The original 1984 Mac didn’t abstract away the computer — it made the computer itself elegant, simple, and understandable. Very, very little was hidden from the typical user. Mac OS X is vastly more complex technically and conceptually, as it must be due to the vastly increased complexity and capability of today’s hardware. But Mac OS X has always tried to have it both ways: a veneer of simplicity that doesn’t cover the entire surface of the system. The user-exposed file system is a prime example. On the 1984 Mac, the entire file system was exposed, but the entire file system fit on a 400 KB floppy disk. On Mac OS X, the /System/Library/ folder, one of many exposed fiddly sections of the file system browsable in the Finder, contains over 90,000 items, not one of which a typical user should ever need to see or touch.
The iPhone OS offers a complete computing abstraction. Under the hood, it’s just as complex as Mac OS X. On the surface, though, it is even more simple and elegant than the original Mac. No technical complexity is exposed. Hierarchy is minimized. It relegates the file system to a developer-level technology rather than a user-level technology. (Did you know the file system on iPhones is case sensitive?)

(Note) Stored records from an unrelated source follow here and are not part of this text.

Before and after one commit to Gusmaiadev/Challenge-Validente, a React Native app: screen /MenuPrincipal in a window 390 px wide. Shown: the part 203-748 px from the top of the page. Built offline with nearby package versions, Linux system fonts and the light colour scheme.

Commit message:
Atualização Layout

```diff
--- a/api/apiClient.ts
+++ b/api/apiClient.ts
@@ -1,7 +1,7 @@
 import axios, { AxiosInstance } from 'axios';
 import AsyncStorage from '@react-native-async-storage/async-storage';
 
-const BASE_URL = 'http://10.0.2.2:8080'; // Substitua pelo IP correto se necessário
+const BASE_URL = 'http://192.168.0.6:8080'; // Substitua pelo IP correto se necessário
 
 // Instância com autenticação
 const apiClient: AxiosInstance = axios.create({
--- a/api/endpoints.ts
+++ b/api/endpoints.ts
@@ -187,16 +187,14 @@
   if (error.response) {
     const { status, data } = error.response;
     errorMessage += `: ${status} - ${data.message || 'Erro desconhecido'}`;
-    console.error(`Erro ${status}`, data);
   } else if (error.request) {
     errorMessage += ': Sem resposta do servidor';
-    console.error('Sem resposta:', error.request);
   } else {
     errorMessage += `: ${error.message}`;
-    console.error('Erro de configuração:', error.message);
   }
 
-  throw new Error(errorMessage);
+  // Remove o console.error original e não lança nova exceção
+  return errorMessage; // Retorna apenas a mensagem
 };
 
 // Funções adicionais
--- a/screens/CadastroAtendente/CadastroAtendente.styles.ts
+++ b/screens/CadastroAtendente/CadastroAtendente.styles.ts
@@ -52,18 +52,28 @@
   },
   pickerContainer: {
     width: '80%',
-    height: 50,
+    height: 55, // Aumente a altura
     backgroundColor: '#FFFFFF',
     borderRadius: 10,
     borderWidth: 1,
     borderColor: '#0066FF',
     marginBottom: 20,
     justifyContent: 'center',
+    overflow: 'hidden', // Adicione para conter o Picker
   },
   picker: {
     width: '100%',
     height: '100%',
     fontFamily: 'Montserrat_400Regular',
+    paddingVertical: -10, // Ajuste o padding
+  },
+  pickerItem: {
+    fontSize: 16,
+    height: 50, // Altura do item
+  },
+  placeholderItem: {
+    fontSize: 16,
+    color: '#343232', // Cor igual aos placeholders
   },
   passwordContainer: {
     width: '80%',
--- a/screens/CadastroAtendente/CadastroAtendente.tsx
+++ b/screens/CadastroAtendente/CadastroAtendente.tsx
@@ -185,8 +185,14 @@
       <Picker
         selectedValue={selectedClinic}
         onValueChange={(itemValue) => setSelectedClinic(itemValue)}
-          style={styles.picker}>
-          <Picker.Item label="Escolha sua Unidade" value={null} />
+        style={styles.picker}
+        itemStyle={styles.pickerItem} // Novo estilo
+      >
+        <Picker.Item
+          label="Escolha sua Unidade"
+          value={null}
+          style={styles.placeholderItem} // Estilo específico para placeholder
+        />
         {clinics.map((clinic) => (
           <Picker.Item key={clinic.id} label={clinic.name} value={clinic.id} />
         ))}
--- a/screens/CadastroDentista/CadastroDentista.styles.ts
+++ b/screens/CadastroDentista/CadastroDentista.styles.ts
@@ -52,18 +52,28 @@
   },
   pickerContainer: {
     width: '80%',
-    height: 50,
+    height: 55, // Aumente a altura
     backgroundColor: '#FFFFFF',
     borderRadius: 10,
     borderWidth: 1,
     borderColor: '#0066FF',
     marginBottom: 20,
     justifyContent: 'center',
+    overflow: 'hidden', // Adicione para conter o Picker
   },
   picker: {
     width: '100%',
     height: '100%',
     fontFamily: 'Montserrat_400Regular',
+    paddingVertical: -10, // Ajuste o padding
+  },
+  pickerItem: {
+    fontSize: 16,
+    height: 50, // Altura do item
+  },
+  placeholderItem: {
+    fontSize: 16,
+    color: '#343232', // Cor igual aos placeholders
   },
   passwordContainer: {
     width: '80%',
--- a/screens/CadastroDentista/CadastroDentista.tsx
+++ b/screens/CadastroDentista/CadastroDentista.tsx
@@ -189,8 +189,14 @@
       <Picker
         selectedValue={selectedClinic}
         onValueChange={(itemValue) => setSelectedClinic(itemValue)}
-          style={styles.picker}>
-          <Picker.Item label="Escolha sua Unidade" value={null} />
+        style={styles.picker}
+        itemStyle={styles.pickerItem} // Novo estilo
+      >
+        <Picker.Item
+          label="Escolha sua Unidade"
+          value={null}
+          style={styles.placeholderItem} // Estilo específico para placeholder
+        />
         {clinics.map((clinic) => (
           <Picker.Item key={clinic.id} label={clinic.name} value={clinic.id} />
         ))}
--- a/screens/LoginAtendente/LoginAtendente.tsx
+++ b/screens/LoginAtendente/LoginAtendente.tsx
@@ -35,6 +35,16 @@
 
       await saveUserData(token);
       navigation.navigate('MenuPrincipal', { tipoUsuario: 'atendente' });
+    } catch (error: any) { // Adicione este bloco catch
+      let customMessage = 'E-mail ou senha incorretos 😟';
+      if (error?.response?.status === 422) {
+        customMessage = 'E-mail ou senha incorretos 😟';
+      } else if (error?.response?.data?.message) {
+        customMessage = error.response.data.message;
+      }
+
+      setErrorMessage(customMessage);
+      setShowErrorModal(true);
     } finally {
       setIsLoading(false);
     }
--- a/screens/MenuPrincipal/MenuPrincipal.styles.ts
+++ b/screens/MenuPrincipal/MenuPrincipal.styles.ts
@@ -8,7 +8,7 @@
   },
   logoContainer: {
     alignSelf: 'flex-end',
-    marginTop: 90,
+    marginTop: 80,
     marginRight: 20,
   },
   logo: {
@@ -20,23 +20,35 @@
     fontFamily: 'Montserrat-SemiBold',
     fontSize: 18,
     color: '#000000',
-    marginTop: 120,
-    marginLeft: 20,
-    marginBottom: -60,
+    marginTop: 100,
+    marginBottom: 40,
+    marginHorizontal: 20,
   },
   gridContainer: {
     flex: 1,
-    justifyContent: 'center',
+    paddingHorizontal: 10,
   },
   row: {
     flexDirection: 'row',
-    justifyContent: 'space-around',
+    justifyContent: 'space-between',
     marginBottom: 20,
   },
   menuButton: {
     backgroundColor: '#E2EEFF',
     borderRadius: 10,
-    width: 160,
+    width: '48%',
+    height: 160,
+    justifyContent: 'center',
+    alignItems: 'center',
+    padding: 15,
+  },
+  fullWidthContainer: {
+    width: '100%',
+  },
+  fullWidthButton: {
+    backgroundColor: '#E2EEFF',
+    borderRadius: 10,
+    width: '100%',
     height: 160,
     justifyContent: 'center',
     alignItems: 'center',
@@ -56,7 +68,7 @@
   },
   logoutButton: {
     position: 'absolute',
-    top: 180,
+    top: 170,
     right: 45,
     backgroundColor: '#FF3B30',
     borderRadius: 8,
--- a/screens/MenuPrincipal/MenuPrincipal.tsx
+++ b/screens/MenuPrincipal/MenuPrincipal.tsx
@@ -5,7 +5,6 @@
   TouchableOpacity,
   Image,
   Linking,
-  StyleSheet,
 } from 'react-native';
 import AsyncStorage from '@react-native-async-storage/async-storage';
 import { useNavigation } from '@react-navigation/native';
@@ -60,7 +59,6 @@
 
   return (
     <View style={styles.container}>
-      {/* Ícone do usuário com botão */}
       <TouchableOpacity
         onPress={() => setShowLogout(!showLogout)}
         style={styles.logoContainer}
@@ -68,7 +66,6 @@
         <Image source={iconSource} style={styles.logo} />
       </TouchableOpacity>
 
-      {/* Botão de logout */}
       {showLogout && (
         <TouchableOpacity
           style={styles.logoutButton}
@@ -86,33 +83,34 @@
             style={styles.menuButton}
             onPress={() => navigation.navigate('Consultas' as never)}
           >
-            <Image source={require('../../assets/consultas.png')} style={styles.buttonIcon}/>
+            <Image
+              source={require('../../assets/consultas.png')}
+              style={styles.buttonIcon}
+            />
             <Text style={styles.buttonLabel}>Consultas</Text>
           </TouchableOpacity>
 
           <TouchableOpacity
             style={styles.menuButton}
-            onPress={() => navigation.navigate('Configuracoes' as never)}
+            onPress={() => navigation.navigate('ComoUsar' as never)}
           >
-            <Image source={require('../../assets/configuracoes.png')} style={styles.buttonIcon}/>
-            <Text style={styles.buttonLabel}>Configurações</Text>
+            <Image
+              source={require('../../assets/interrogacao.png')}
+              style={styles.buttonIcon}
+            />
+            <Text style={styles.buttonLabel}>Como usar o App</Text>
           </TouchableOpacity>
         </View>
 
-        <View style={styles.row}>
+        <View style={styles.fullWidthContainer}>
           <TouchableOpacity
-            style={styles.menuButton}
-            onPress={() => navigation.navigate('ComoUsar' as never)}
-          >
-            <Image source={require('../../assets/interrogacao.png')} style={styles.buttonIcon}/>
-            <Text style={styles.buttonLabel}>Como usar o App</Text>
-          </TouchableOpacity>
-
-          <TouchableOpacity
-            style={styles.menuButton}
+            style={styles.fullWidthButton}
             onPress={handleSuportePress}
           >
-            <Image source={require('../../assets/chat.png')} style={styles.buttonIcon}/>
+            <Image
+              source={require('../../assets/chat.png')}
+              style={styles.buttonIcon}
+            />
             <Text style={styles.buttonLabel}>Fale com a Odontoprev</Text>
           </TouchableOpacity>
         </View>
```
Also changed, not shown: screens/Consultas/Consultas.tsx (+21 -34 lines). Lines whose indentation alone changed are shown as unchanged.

Espero viver para ver o dia em que as expressões "ficheiro" ou "memória" deixarão de fazer sentido enquanto metáfora computacional corrente e tudo passe para a nuvem: uma experiência computacional em que as únicas ferramentas são um user name e uma password. Isso sim, não seria como 1984.